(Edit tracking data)
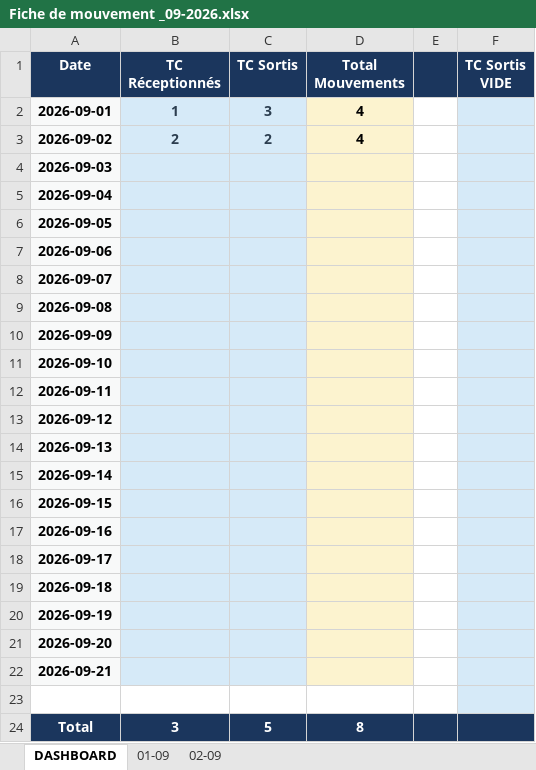
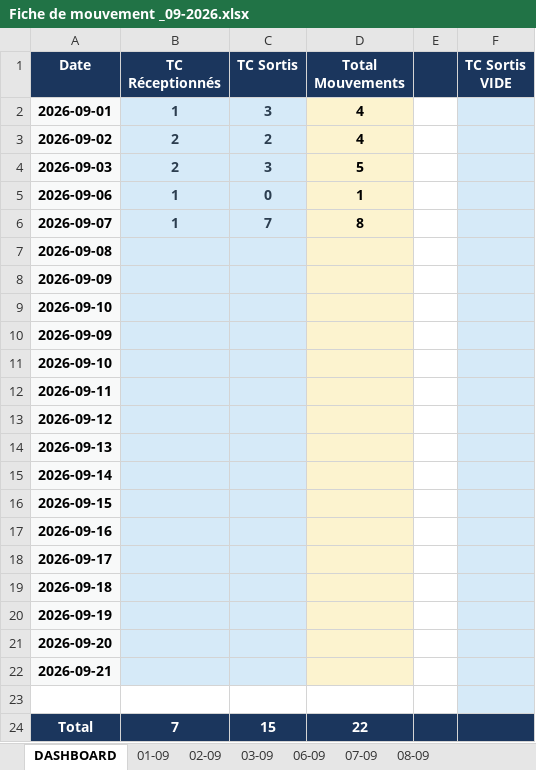
Before and after one commit to Mag2027pro/egs-conatainer-tracker-, an Excel workbook: Fiche de mouvement _09-2026.xlsx, sheet DASHBOARD, drawn as a sheet; values as stored, in another font and other column widths than the file's, no borders; removed rows and columns are numbered as before the commit, all else as after; the diff names each change by its address in the sheet, - before the commit and + after, or states it on an @@ line.

```diff
--- a/Fiche de mouvement _09-2026.xlsx (sheet DASHBOARD)
+++ b/Fiche de mouvement _09-2026.xlsx (sheet DASHBOARD)
+sheet tab: 03-09
+sheet tab: 06-09
+sheet tab: 07-09
+sheet tab: 08-09
-row 4: 2026-09-03
-row 5: 2026-09-04
-row 6: 2026-09-05
-row 7: 2026-09-06
-row 8: 2026-09-07
+row 4: 2026-09-03 | 2 | 3 | 5
+row 5: 2026-09-06 | 1 | 0 | 1
+row 6: 2026-09-07 | 1 | 7 | 8
+row 8: 2026-09-09
+row 9: 2026-09-10
-row 24: Total | 3 | 5 | 8
+row 24: Total | 7 | 15 | 22
```
Also changed, not shown: sheet 01-09, sheet 02-09, charts or pictures.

REQUIREMENT: Using the records above, output an exact copy without any pictures.

EXERCISE RESPONSE:
Before and after one commit to Mag2027pro/egs-conatainer-tracker-, an Excel workbook: Fiche de mouvement _09-2026.xlsx, sheet DASHBOARD, drawn as a sheet; values as stored, in another font and other column widths than the file's, no borders; removed rows and columns are numbered as before the commit, all else as after; the diff names each change by its address in the sheet, - before the commit and + after, or states it on an @@ line.

```diff
--- a/Fiche de mouvement _09-2026.xlsx (sheet DASHBOARD)
+++ b/Fiche de mouvement _09-2026.xlsx (sheet DASHBOARD)
+sheet tab: 03-09
+sheet tab: 06-09
+sheet tab: 07-09
+sheet tab: 08-09
-row 4: 2026-09-03
-row 5: 2026-09-04
-row 6: 2026-09-05
-row 7: 2026-09-06
-row 8: 2026-09-07
+row 4: 2026-09-03 | 2 | 3 | 5
+row 5: 2026-09-06 | 1 | 0 | 1
+row 6: 2026-09-07 | 1 | 7 | 8
+row 8: 2026-09-09
+row 9: 2026-09-10
-row 24: Total | 3 | 5 | 8
+row 24: Total | 7 | 15 | 22
```
Also changed, not shown: sheet 01-09, sheet 02-09, charts or pictures.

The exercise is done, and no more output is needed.